So. Boom. It passes. Very wealthy people enjoy the windfall of anywhere from six hundred billion to a trillion dollars collectively. Sockaroonie, right into the hands of people who make more than a quarter million a year, but mostly into the hands of people who make a million or more a year. And more for billionaires than for you paltry millionaires.

They squirrel a bunch of it away into accounts in the Caymans and elsewhere (I hear Russia is enjoying a vogue in certain bad-hair-tiny-handed circles for some reason).

They open some new factories in China because First Lady Ivanka (is it Co-First Lady? First Lady of Daddy’s Heart? It’s so hard to keep track) has some there and she says it’s a great place to do business, not like that annoying USA where she’d rather drop dead than have a product made. And elsewhere, wherever the labor is cheap.
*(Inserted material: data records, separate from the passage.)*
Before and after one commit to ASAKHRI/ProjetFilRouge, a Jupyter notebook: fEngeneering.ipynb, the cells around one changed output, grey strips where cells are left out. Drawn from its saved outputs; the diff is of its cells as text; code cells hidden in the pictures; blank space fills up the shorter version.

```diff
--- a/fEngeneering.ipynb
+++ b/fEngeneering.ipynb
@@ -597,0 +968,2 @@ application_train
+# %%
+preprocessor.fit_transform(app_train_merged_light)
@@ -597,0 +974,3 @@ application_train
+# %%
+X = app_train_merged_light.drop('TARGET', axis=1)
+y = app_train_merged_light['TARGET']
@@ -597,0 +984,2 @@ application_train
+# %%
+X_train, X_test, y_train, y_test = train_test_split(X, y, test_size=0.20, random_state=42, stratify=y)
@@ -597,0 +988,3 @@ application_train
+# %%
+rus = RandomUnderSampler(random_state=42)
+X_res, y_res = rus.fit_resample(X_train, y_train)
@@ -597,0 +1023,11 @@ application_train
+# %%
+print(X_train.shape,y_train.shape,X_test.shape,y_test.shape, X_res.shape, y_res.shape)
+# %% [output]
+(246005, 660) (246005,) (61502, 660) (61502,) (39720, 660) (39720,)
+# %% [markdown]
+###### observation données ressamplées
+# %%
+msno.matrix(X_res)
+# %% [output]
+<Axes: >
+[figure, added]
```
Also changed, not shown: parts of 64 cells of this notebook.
They invest some at home, though, too. Building some factories, but soon enough robots can build them, not people. So, mostly buying robots from overseas. But when they build a steel mill or an automobile factory or a social media farm to send out #MAGA tweets or whatever in the USA, rest assured they’ll need dozens of people to run a really enormous factory. Mostly fixing robots and tweaking their programs. It might take a little while to get the robot fixing robots on line, like an extra generation.

The robots aren’t quite there yet, in many professions. But we’re getting there fast.

When the people who are babies now go out to find jobs — and there may not be quite as many of them as we thought, the AHCA and its successors may well redistribute more wealth upward with bigger and better cuts and outright elimination of things like Medicare, Medicaid, Social Security, EBT/Food Stamps, and so forth, which means higher infant mortality and more kids who die before adulthood — they may find robots doing them.

And not just the poor kids. The less poor kids, the scions of the dying middle class and the bottom of the upper class, the ones making only a paltry quarter million a year, may find their jobs being done by robots as well. It’s easy to imagine robots digging ditches and selling fries, but they can also order supplies and pay bills and manage expenses and plan advertising campaigns and handle routine legal cases and do surgery and repair cars and dispense prescribed medications.

They’re close to that today. In a generation they’ll be able to do it. Once robots are popular enough, the economy of scale kicks in as it is right now with solar and wind power, and prices drop precipitously, and then everyone will want robot workers and nobody will want humans with their messy bathroom breaks and headaches and needing to attend funerals and weddings and wanting retirement funds and asking for raises because the kid needs braces.

So not only will the money be for the top 1%, but the jobs and the healthcare will be for the top 1%. If you’re really lucky. Maybe all those things will be for the top .1%.

And everyone else?

Well, the ones with the money and the jobs and the healthcare will have to figure out what to do with you.

Maybe human servants will come into vogue and we can all get jobs serving the very rich for room and board and maybe some basic medical care. But probably not for cancer or disability or chronic illness. Servants are cheap. When one goes bad, you throw it away and get another one.

Because now life is cheap, and all the gains of society are routed into the pockets of the megawealthy, and all the cool stuff the robots make goes to them as well.

And if you don’t like it? Robots can make more than cool stuff. They can make war as well. Without risking any precious rich skin. Even the military, traditional route out of poverty, can be handled by robots and very, very few humans indeed.

There are a few million more people who can do without healthcare — or at least, who will have to, to free up some more money to give away to the already very wealthy.

Remember, this is a worst case imagining. Things might turn out better than this. But for that to happen, we’re going to have to fight for it. Hopefully figuratively, with words and protests and votes and candidates who can imagine a better purpose for our society than slashing healthcare for half of the nation in order to put a trillion dollars into the pockets of billionaires.